Bosch expects electrified vehicles to account for only 10 percent of the global market in 2020. Bosch's r&d efforts will on supplying demand after that, Denner said.
"Since the market will be quite low until 2020, we at the moment are very happy that we are not engaged in high-volume battery production," Denner said. "We will concentrate on r&d so we can make progress regarding energy density and the cost of lithium ion batteries."
Remaining Samsung ties
Bosch teamed with Samsung SDI, through a 50-50 venture called SB LiMotive, to develop and make batteries for electrified cars. But Bosch sold its stake to Samsung SDI last year.
While Bosch will pursue its own battery research, it will use cells from Samsung SDI in a Bosch battery pack that will supplied to the Fiat 500e electric car starting next year.
Bosch Chairman Denner predict the company's auto division will grow by 2% to 4% this year.
"It will take some years until a broad acceptance of electric vehicles can happen," Denner said. "The big unknown is the battery."
Separately, Denner said the company's automotive sales are expected to grow by between 2 percent and 4 percent this year, after growing 1.7percent in 2012.
But sales to Japanese automakers will grow by about 8 percent, comprising a bigger share of the supplier's global revenue.
Appeal of non-Japanese suppliers
Japanese automakers are turning to Bosch when they expand overseas because Bosch often has an established footprint in those markets.

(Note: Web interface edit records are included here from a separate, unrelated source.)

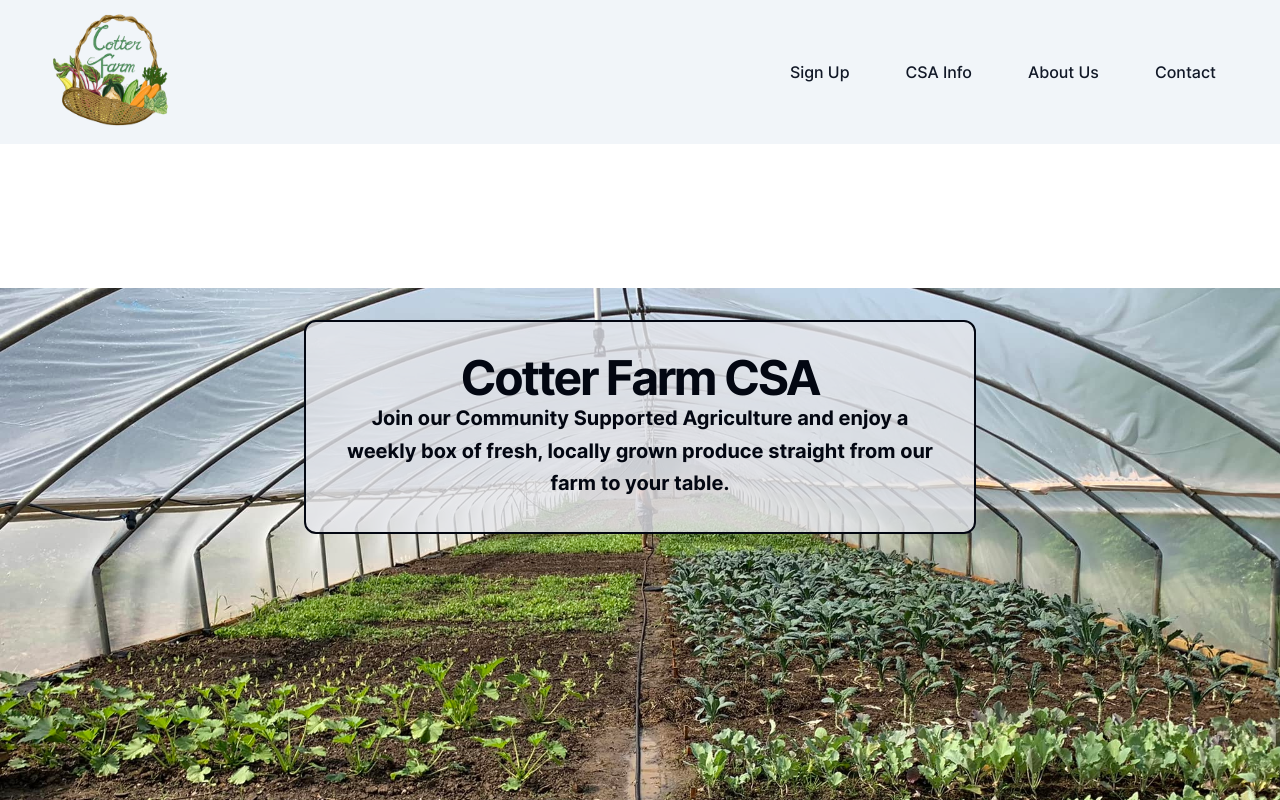
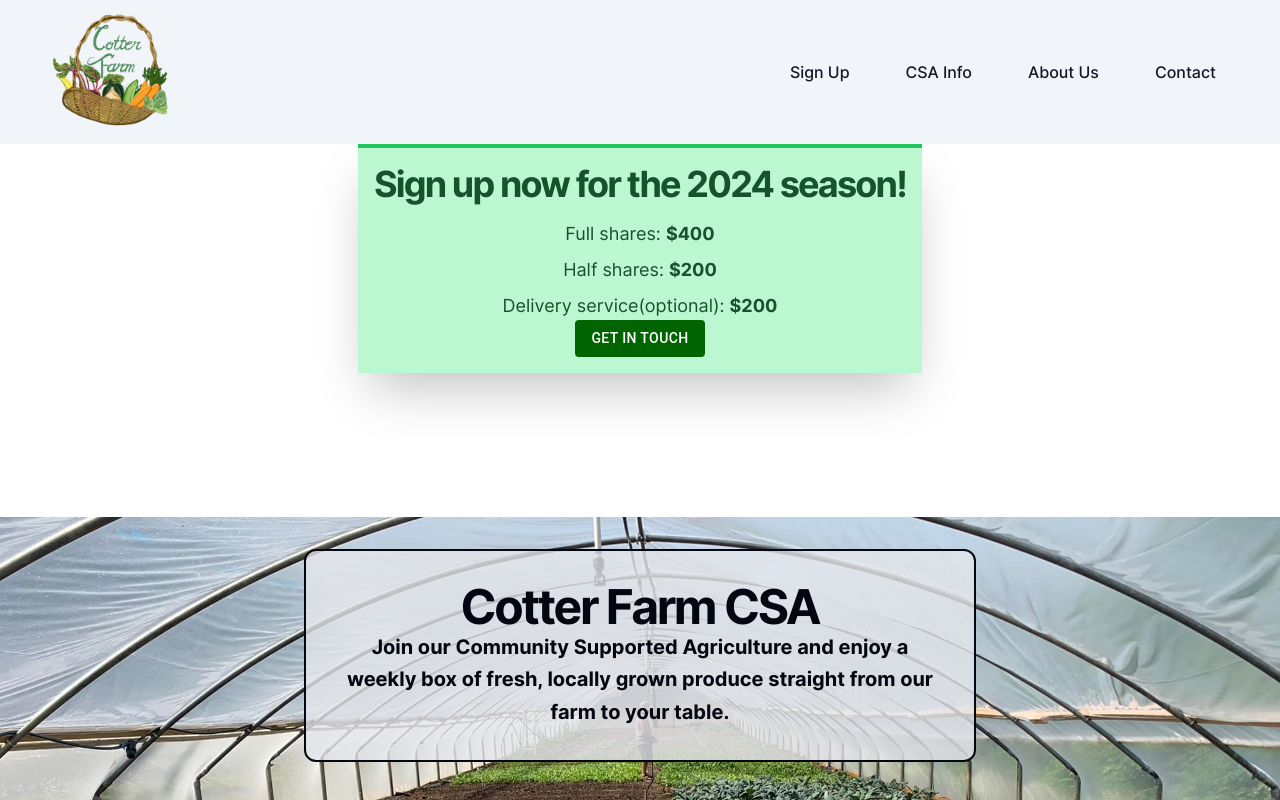
Before and after one commit to louieknolle/new-farm-site, a React (Vite) app: page / in a window 1280 px wide. Shown: the top 800 px of the page. Built offline with nearby package versions, Linux system fonts and the light colour scheme.

Commit message:
creates temporary sign up banner

```diff
--- a/src/components/Banner.tsx
+++ b/src/components/Banner.tsx
@@ -12,11 +12,11 @@ export default function Banner() {
 					backgroundRepeat: 'no-repeat'
 				}}
 			>
-				<div className='flex w-full max-w-2xl flex-col items-center justify-center rounded-xl border-2 border-gray-950 bg-gray-200 bg-opacity-80 p-8 text-center font-bold'>
+				<div className='flex w-2/3 md:w-full max-w-2xl flex-col items-center justify-center rounded-xl border-2 border-gray-950 bg-gray-200 bg-opacity-80 p-8 text-center font-bold'>
 					<h1 className='text-4xl font-bold tracking-tighter sm:text-5xl'>
 						Cotter Farm CSA
 					</h1>
-					<p className='mx-auto max-w-3xl md:text-xl/relaxed lg:text-base/relaxed xl:text-xl/relaxed'>
+					<p className='mx-auto max-w-3xl  md:text-xl/relaxed lg:text-base/relaxed xl:text-xl/relaxed'>
 						Join our Community Supported Agriculture and enjoy a weekly box of fresh, locally grown produce straight from our farm to your table.
 					</p>
 				</div>
--- a/src/pages/Home.tsx
+++ b/src/pages/Home.tsx
@@ -1,3 +1,4 @@
+import { Button } from '@mui/material'
 import AboutUs from 'components/AboutUs'
 import Banner from 'components/Banner'
 import ContactForm from 'components/ContactForm'
@@ -10,6 +11,17 @@ export default function Component() {
 	return (
 		<div className='flex min-h-[100dvh] flex-col items-center justify-center'>
 			<Header />
+			<div className='bg-green-200 border-t-4 border-green-500 text-green-900 p-4 text-center shadow-2xl'>
+				<h3 className='text-3xl font-bold tracking-tighter sm:text-4xl'>
+					Sign up now for the 2024 season!
+				</h3>
+				<div className='mt-4 space-y-2'>
+					<p className='text-lg'>Full shares: <span className='font-semibold'>$400</span></p>
+					<p className='text-lg'>Half shares: <span className='font-semibold'>$200</span></p>
+					<p className='text-lg'>Delivery service(optional): <span className='font-semibold'>$200</span></p>
+				</div>
+				<Button className='mt-6' variant='contained' sx={{'backgroundColor': 'darkgreen', color:'white', '&:hover': {backgroundColor: 'darkgreen', color: 'white'}, boxShadow: 'revert'}}><a href='/#contact'>Get in touch</a></Button>
+			</div>
 			<Banner />
 			<main className='flex flex-1 flex-col items-center justify-center'>
 				<CSAInfo />
```
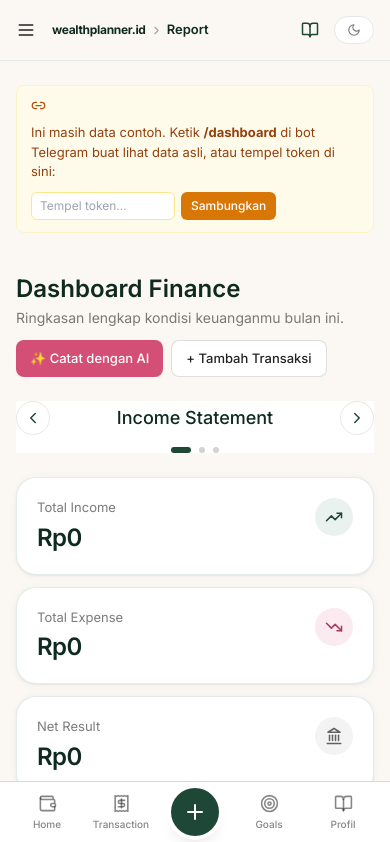
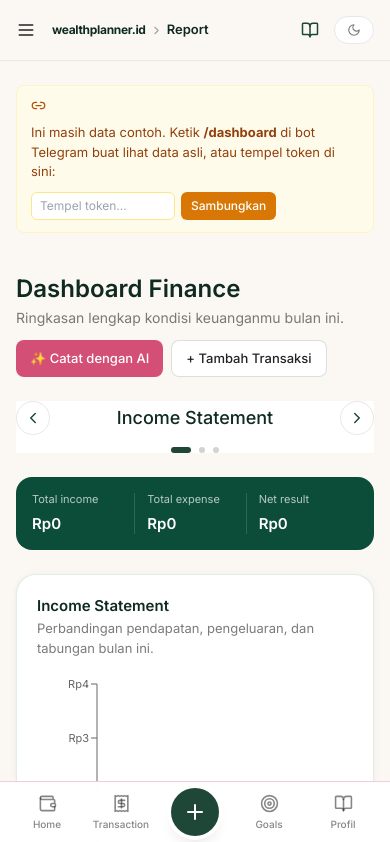
Before and after one commit to jasminework2023/personal-wealthplanner, a React (Vite) app: page /dashboard/finance in a window 390 px wide. Shown: the top 842 px of the page. Built offline with nearby package versions, Linux system fonts and the light colour scheme; the HTML template or start-up script is replaced by a standard one.

Commit message:
Restyle Finance Report summary cards for mobile

```diff
--- a/src/pages/DashboardFinance.tsx
+++ b/src/pages/DashboardFinance.tsx
@@ -271,10 +271,19 @@ export function DashboardFinance() {
       </section>
 
       {activeReportTab === "income" && <>
-        <div className="grid grid-cols-1 sm:grid-cols-3 gap-3">
-          <StatCard label="Total Income" value={formatRupiah(totalIncome)} icon={TrendingUp} tone="forest" />
-          <StatCard label="Total Expense" value={formatRupiah(totalExpense)} icon={TrendingDown} tone="rose" />
-          <StatCard label="Net Result" value={formatRupiah(totalIncome-totalExpense)} icon={Landmark} tone="neutral" />
+        <div className="grid grid-cols-3 gap-2 rounded-2xl bg-[#0B4D38] p-4 text-white sm:gap-4 sm:p-5">
+          <div className="min-w-0 border-r border-white/15 pr-2">
+            <p className="text-[11px] leading-tight text-white/70 sm:text-xs">Total income</p>
+            <p className="mt-2 break-words text-[15px] font-semibold leading-tight sm:text-lg">{formatRupiah(totalIncome)}</p>
+          </div>
+          <div className="min-w-0 border-r border-white/15 px-1 sm:px-2">
+            <p className="text-[11px] leading-tight text-white/70 sm:text-xs">Total expense</p>
+            <p className="mt-2 break-words text-[15px] font-semibold leading-tight sm:text-lg">{formatRupiah(totalExpense)}</p>
+          </div>
+          <div className="min-w-0 pl-1 sm:pl-2">
+            <p className="text-[11px] leading-tight text-white/70 sm:text-xs">Net result</p>
+            <p className="mt-2 break-words text-[15px] font-semibold leading-tight sm:text-lg">{formatRupiah(totalIncome-totalExpense)}</p>
+          </div>
         </div>
         <ChartCard title="Income Statement" subtitle="Perbandingan pendapatan, pengeluaran, dan tabungan bulan ini.">
           <ResponsiveContainer width="100%" height={260}><BarChart data={[{name:"Income",amount:totalIncome},{name:"Expense",amount:totalExpense},{name:"Saving",amount:totalSaving}]} margin={{top:10,right:12,left:0,bottom:4}}><XAxis dataKey="name" tick={{fontSize:12}}/><YAxis tickFormatter={(v)=>formatCompact(v)} tick={{fontSize:11}}/><Tooltip formatter={(v:number)=>formatRupiah(v)}/><Bar dataKey="amount" name="Nominal" fill="var(--chart-2)" radius={[6,6,0,0]}/></BarChart></ResponsiveContainer>
@@ -392,10 +401,19 @@ export function DashboardFinance() {
       </>}
 
       {activeReportTab === "cashflow" && <>
-        <div className="grid grid-cols-1 sm:grid-cols-3 gap-3">
-          <StatCard label="Cash In" value={formatRupiah(totalIncome)} icon={TrendingUp} tone="forest" />
-          <StatCard label="Cash Out" value={formatRupiah(totalExpense+totalSaving)} icon={TrendingDown} tone="rose" />
-          <StatCard label="Net Cashflow" value={formatRupiah(totalIncome-totalExpense-totalSaving)} icon={Landmark} tone="neutral" />
+        <div className="grid grid-cols-3 gap-2 rounded-2xl bg-[#0B4D38] p-4 text-white sm:gap-4 sm:p-5">
+          <div className="min-w-0 border-r border-white/15 pr-2">
+            <p className="text-[11px] leading-tight text-white/70 sm:text-xs">Cash in</p>
+            <p className="mt-2 break-words text-[15px] font-semibold leading-tight sm:text-lg">{formatRupiah(totalIncome)}</p>
+          </div>
+          <div className="min-w-0 border-r border-white/15 px-1 sm:px-2">
+            <p className="text-[11px] leading-tight text-white/70 sm:text-xs">Cash out</p>
+            <p className="mt-2 break-words text-[15px] font-semibold leading-tight sm:text-lg">{formatRupiah(totalExpense+totalSaving)}</p>
+          </div>
+          <div className="min-w-0 pl-1 sm:pl-2">
+            <p className="text-[11px] leading-tight text-white/70 sm:text-xs">Net cashflow</p>
+            <p className="mt-2 break-words text-[15px] font-semibold leading-tight sm:text-lg">{formatRupiah(totalIncome-totalExpense-totalSaving)}</p>
+          </div>
         </div>
         <ChartCard title="Cashflow Tracker" subtitle="Arus kas bersih setelah pengeluaran dan alokasi tabungan.">
           <ResponsiveContainer width="100%" height={260}><BarChart data={[{name:"Cash In",amount:totalIncome},{name:"Expenses",amount:totalExpense},{name:"Savings",amount:totalSaving},{name:"Net Cashflow",amount:totalIncome-totalExpense-totalSaving}]} margin={{top:10,right:12,left:0,bottom:4}}><XAxis dataKey="name" tick={{fontSize:11}}/><YAxis tickFormatter={(v)=>formatCompact(v)} tick={{fontSize:11}}/><Tooltip formatter={(v:number)=>formatRupiah(v)}/><Bar dataKey="amount" name="Nominal" fill="var(--chart-2)" radius={[6,6,0,0]}/></BarChart></ResponsiveContainer>
```
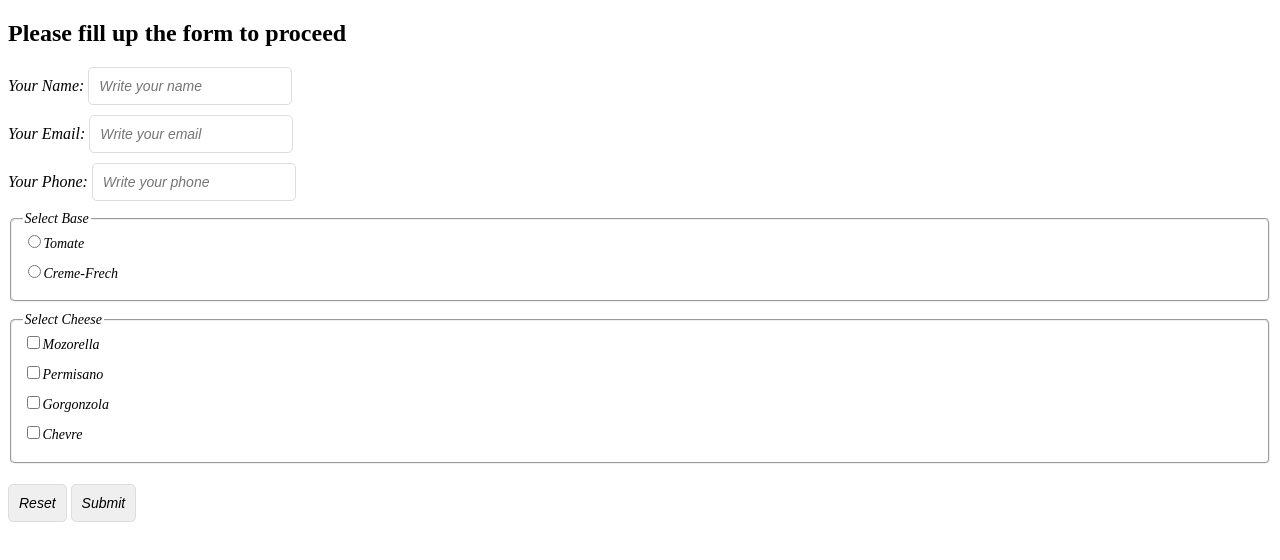
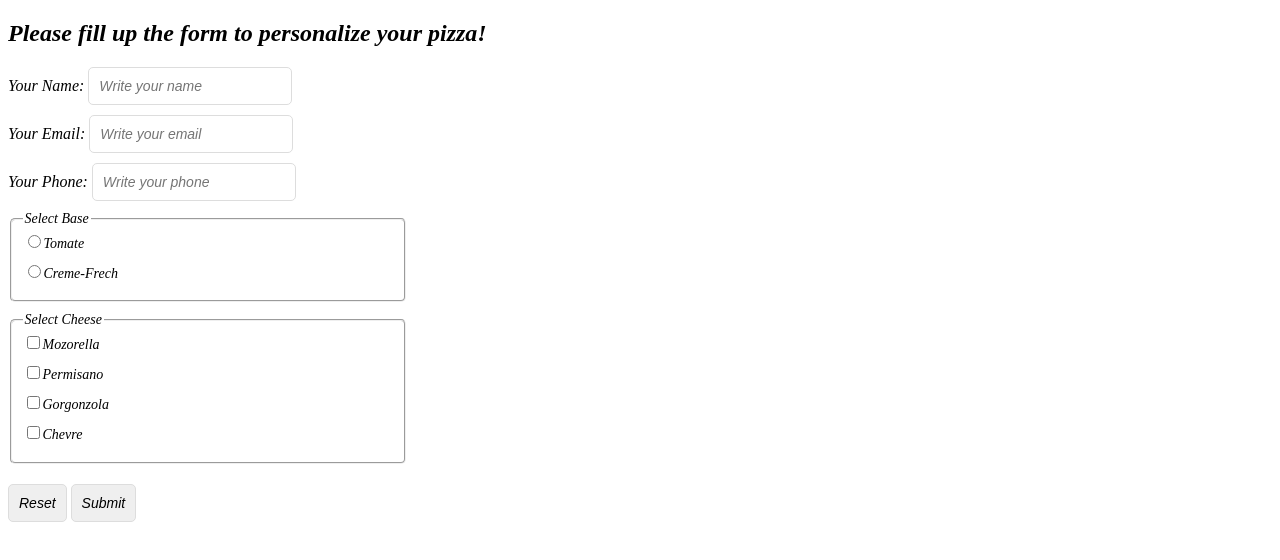
Before and after one commit to masum-khaled/form-all-about-html-form, a plain HTML site: page index.html in a window 1280 px wide. Drawn offline with Linux system fonts and the light colour scheme.

Commit message:
form Basics End Here

```diff
--- a/index.html
+++ b/index.html
@@ -5,6 +5,12 @@
     <meta name="viewport" content="width=device-width, initial-scale=1.0">
     <title>All About HTML Form</title>
     <style>
+        form{
+            width: 400px;
+        }
+        h2{
+            font-style: italic;
+        }
         label{
             display: block;
             margin-bottom: 10px;
@@ -30,7 +36,7 @@
     </style>
 </head>
 <body>
-    <h2>Please fill up the form to proceed</h2>
+    <h2>Please fill up the form to personalize your pizza!</h2>
     <form action="">
         <label for="name"> Your Name:
             <input type="text" name="" id="name" placeholder="Write your name">
```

That gives the German company an advantage over Japanese suppliers that don't have as great an international reach.
Japan's automakers, led by Toyota Motor Corp., have been vocal in seeking out new business with foreign suppliers, to diversify sourcing as a hedge against foreign-exchange fluctuations and after the 2011 earthquake in Japan exposed the perils of relying on suppliers in a limited geographic area.
"The share of Japanese OEMs in the Bosch portfolio grew last year and my expectation is that this will also continue in the future," Denner said. "Our main target is to grow with the Japanese OEMs outside of Japan, in the emerging markets mainly."
You can reach Hans Greimel at email@example.com. -- Follow Hans on